Fabulous Fibro: Most of the people I talk to who have Fibro talk mostly about the pain of Fibromyalgia. Most of the memes on social media are about pain. For me, Fibro is much more of a lack of energy than pain. I have Fibro pain and I’m no stranger to pain. I had two kids with natural childbirth.
My Fibro pain is mostly controlled with a muscle relaxer I take at night that controls the pain through the day while allowing me to sleep a bit more at night. However, even when I had bad pain, I could usually muscle through it to get things done around the house. The energy drain during a flare is so severe that I sometimes cannot keep my head up or muster the energy to talk on the phone. Having to lay on a couch for hours or days severely limits your ability to DO anything.
As Fibro isn’t my only chronic illness, there are several other symptoms I have from other diagnoses that contribute to my fatigue.
1. Essential Tremors seem to take a lot of energy so, the more I shake, the more fatigued I get.
2. I’m still getting several hot flashes per day and it turns out that redistributing the heat in your body generated by a hot flash also takes a great deal of energy.
3. Insomnia means the body doesn’t get all the rest and rejuvenation it needs on a daily basis. After 20yrs, that may have a great deal to do with my lack of energy.
4. Finally, after gaining so much weight after my hysterectomy, I found myself using a great deal of energy just to do normal activities like walking around the grocery store while shopping.
Surgeries Surgeries Everwhere But I Still Have My Appendix: I think I stated before that I’ve had nine surgeries in my life. In all the surgeries I have had, I’ve never had the usual/normal things removed. I still have my tonsils and my appendix! I’m not sure if I’m waiting for a special time or I’m one of the ones who will die with her tonsil/appendix boots on!
Neurologically Nutz: Last, but not least, is the area of my life in which a doctor actually TOLD me to my face that I was weird! So, about a year and a half ago, I was finally diagnosed with Essential Tremors. I’ve had tremors in my hands for a long time, but they usually were attributed to being hungry/sugar levels being low. It turns out, I have tremors not due to any other known cause–which they now diagnose as Essential Tremors. I’m not sure yet what is so essential about them. I could certainly due without them!
While the doctor was examining me (and again at the next appointment when he was formally diagnosing me), he kept looking up at me and saying…”hmmm…” I asked him if I stumped him and he said my symptoms don’t make sense.
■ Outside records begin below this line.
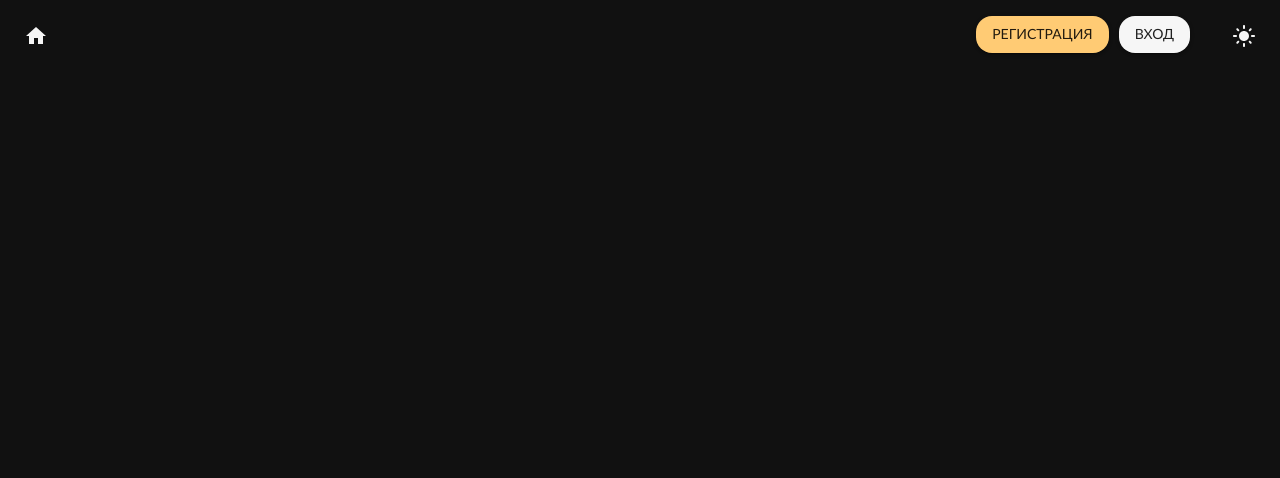
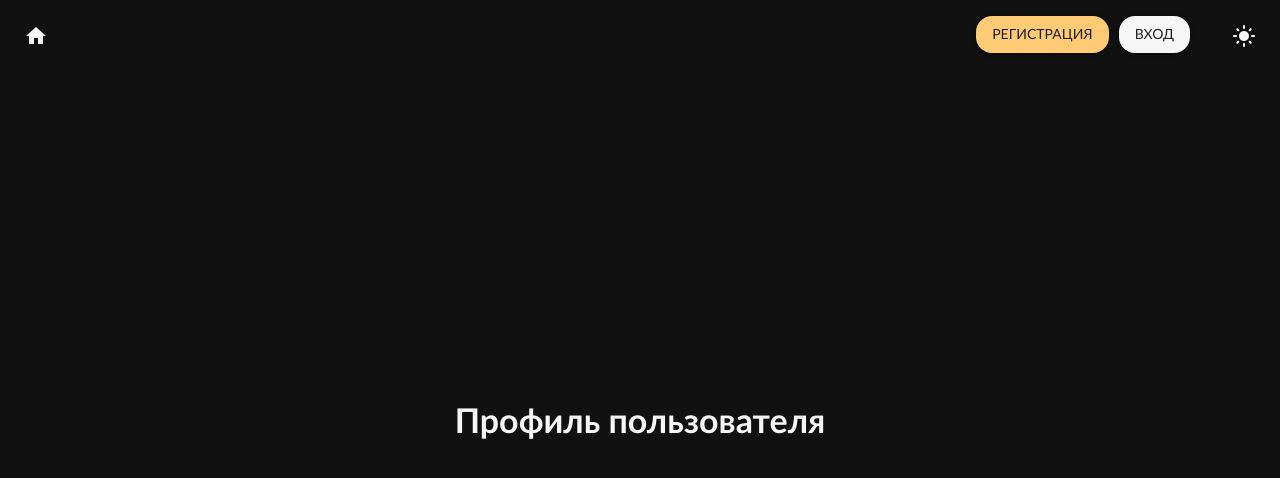
Before and after one commit to vbncursed/speed-typing-test, a React (Vite) app in the folder speed-typing-test/: page /profile in a window 1280 px wide. Before the commit this address had no page. Shown: the top 478 px of the page. Built offline with nearby package versions, Linux system fonts and the light colour scheme.

Commit message:
Update buttons and added a profile

```diff
--- a/speed-typing-test/src/App.tsx
+++ b/speed-typing-test/src/App.tsx
@@ -5,6 +5,7 @@ import { createTheme } from "@mui/material/styles";
 import HomeIcon from "@mui/icons-material/Home";
 import SpeedTypingTest from "./SpeedTypingTest";
 import Register from "./Register";
+import Profile from "./Profile";
 import Login from "./Login";
 import axios from "axios";
 import {
@@ -22,7 +23,8 @@ import {
   Tooltip,
   ThemeProvider,
   Button,
-  Popover,
+  Menu,
+  MenuItem,
 } from "@mui/material";
 
 const lightTheme = createTheme({
@@ -175,6 +177,7 @@ const App: React.FC = () => {
             <Route path="/register" element={<Register />} />
             <Route path="/login" element={<Login onLogin={handleLogin} />} />
             <Route path="/" element={<SpeedTypingTest />} />
+            <Route path="/profile" element={<Profile username={username} />} />
           </Routes>
         </Container>
       </Router>
@@ -199,7 +202,6 @@ const MainMenu: React.FC<{
   };
 
   const open = Boolean(anchorEl);
-  const id = open ? "simple-popover" : undefined;
 
   return (
     <Box>
@@ -230,10 +232,9 @@ const MainMenu: React.FC<{
           <Button variant="contained" color="inherit" onClick={handleClick}>
             {username}
           </Button>
-          <Popover
-            id={id}
+          <Menu
+            anchorEl={anchorEl}
             open={open}
-            anchorEl={anchorEl}
             onClose={handleClose}
             anchorOrigin={{
               vertical: "bottom",
@@ -243,16 +244,24 @@ const MainMenu: React.FC<{
               vertical: "top",
               horizontal: "center",
             }}
+            MenuListProps={{
+              sx: {
+                minWidth: anchorEl ? anchorEl.clientWidth : undefined,
+              },
+            }}
           >
-            <Button
-              variant="contained"
-              color="inherit"
-              onClick={handleLogout}
-              style={{ marginTop: "10px" }}
+            <MenuItem component={Link} to="/profile" onClick={handleClose}>
+              Профиль
+            </MenuItem>
+            <MenuItem
+              onClick={() => {
+                handleLogout();
+                handleClose();
+              }}
             >
               Выход
-            </Button>
-          </Popover>
+            </MenuItem>
+          </Menu>
         </Box>
       )}
     </Box>
--- /dev/null
+++ b/speed-typing-test/src/Profile.tsx
@@ -0,0 +1,24 @@
+import React from "react";
+import { Box, Typography } from "@mui/material";
+
+const Profile: React.FC<{ username: string | null }> = ({ username }) => {
+  return (
+    <Box
+      sx={{
+        mt: 5,
+        display: "flex",
+        flexDirection: "column",
+        alignItems: "center",
+        justifyContent: "center",
+        height: "100vh", // Центрирование по вертикали
+        textAlign: "center", // Центрирование текста
+      }}
+    >
+      <Typography variant="h4" sx={{ display: "inline-block" }}>
+        Профиль пользователя {username}
+      </Typography>
+    </Box>
+  );
+};
+
+export default Profile;
```
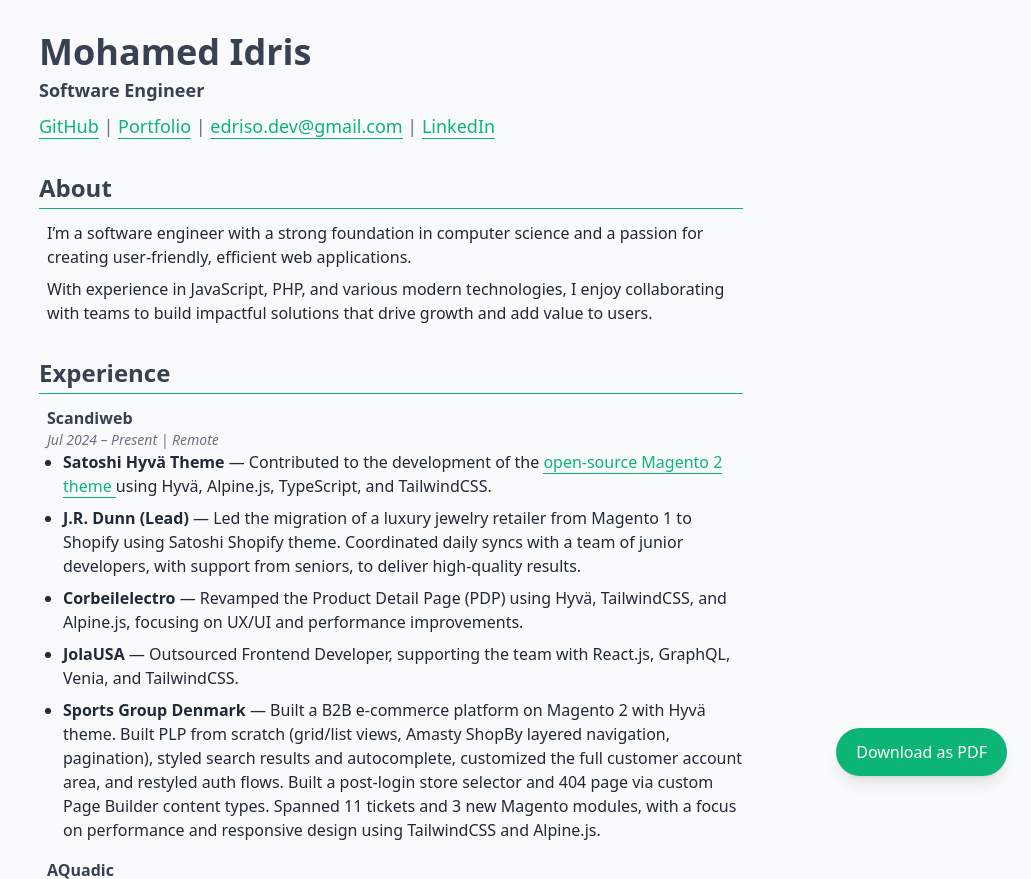
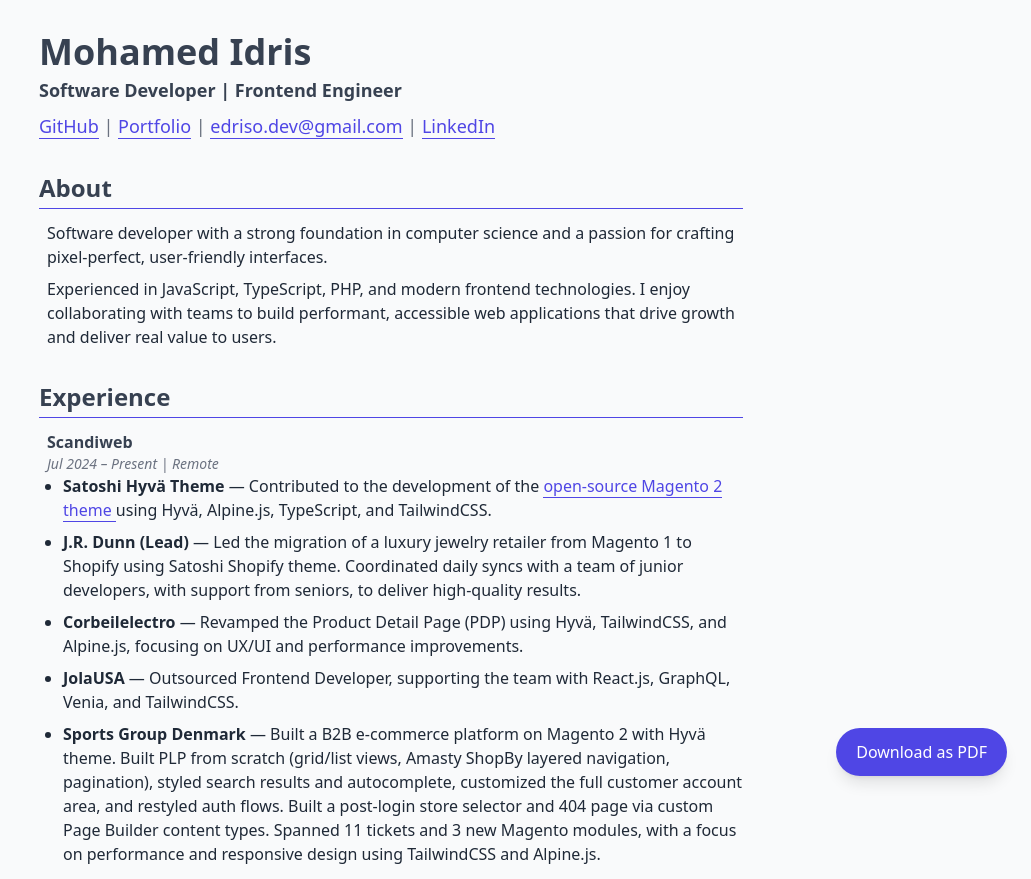
Before and after one commit to edriso/edriso.github.io, a website: page index.html in a window 1280 px wide. Shown: the top 879 px of the page, without its empty margins (249-1280 px from the left). Drawn offline with Linux system fonts and the light colour scheme.

Commit message:
Rebrand to indigo theme with frontend focused title and intro

```diff
--- a/index.html
+++ b/index.html
@@ -20,12 +20,12 @@
     <meta name="viewport" content="width=device-width, initial-scale=1" />
     <meta
       name="description"
-      content="Mohamed Idris - Software Engineer with experience in React.js, Node.js, PHP, and modern web technologies. Explore my projects, skills, and professional experience."
+      content="Mohamed Idris - Software Developer & Frontend Engineer crafting pixel-perfect user interfaces with React.js, TypeScript, and modern web technologies."
     />
-    <meta property="og:title" content="Mohamed Idris | Software Engineer" />
+    <meta property="og:title" content="Mohamed Idris | Software Developer" />
     <meta
       property="og:description"
-      content="Software Engineer with experience in React.js, Node.js, PHP, and modern web technologies."
+      content="Software Developer & Frontend Engineer crafting pixel-perfect user interfaces with modern web technologies."
     />
     <meta property="og:type" content="website" />
     <meta property="og:url" content="https://edriso.github.io" />
@@ -38,7 +38,7 @@
     />
     <link href="./dist/style.css" rel="stylesheet" />
 
-    <title>Mohamed Idris - Software Engineer</title>
+    <title>Mohamed Idris - Software Developer</title>
   </head>
   <body
     class="bg-bg-page text-text-primary font-sans p-8 max-w-3xl mx-auto print:m-0 print:p-0"
@@ -46,7 +46,7 @@
     <header>
       <h1 class="text-4xl font-bold mb-1 text-text-heading">Mohamed Idris</h1>
       <p class="text-lg font-semibold text-text-heading mb-2">
-        Software Engineer
+        Software Developer | Frontend Engineer
       </p>
 
       <p class="text-lg text-text-muted">
@@ -72,14 +72,14 @@
 
         <div class="space-y-2">
           <p>
-            I’m a software engineer with a strong foundation in computer science
-            and a passion for creating user-friendly, efficient web
-            applications.
+            Software developer with a strong foundation in computer science and
+            a passion for crafting pixel-perfect, user-friendly interfaces.
           </p>
           <p>
-            With experience in JavaScript, PHP, and various modern technologies,
-            I enjoy collaborating with teams to build impactful solutions that
-            drive growth and add value to users.
+            Experienced in JavaScript, TypeScript, PHP, and modern frontend
+            technologies. I enjoy collaborating with teams to build performant,
+            accessible web applications that drive growth and deliver real value
+            to users.
           </p>
         </div>
       </section>
--- a/src/input.css
+++ b/src/input.css
@@ -8,8 +8,8 @@
   --color-text-primary: #1f2937; /* Main body text color */
   --color-text-heading: #374151; /* Heading color */
   --color-text-muted: #6b7280; /* Muted/secondary text color */
-  --color-accent: #0cb575; /* Accent color for links, buttons, borders */
-  --color-accent-dark: #03915b; /* Darker accent color */
+  --color-accent: #4f46e5; /* Accent color for links, buttons, borders */
+  --color-accent-dark: #3730a3; /* Darker accent color */
 }
 
 a {
```
Also changed, not shown: dist/style.css, src/assets/favicon.svg.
You see, in addition to tremors, I had asked him about my smelling smoke that wasn’t there, feeling water drops on my legs that weren’t there, and feeling something touch the outside of my right leg when something touched the INSIDE of my right leg. He said they could be neurological, but it’s not something he usually sees, he has no idea why my body sends sensory signals the way it does, and I’m just weird.
And I appreciated that! It’s not often you find a doctor who will admit they don’t know it all and not accuse you of making it all up. Although, he DID say it was probably all in my head! ROFL And he’s probably right about that as a lot of the issues that are yet unexplained appear to be neurological.
So, there you are. JoJo is weird–even in all the diagnoses I have that many others share. Does that help make you feel a bit less like a weirdo out there? Can you relate to any of these or have similar things that are different about your experiences? Well, I’ve got one more post for you next week that might help too so come on back next week, ya hear?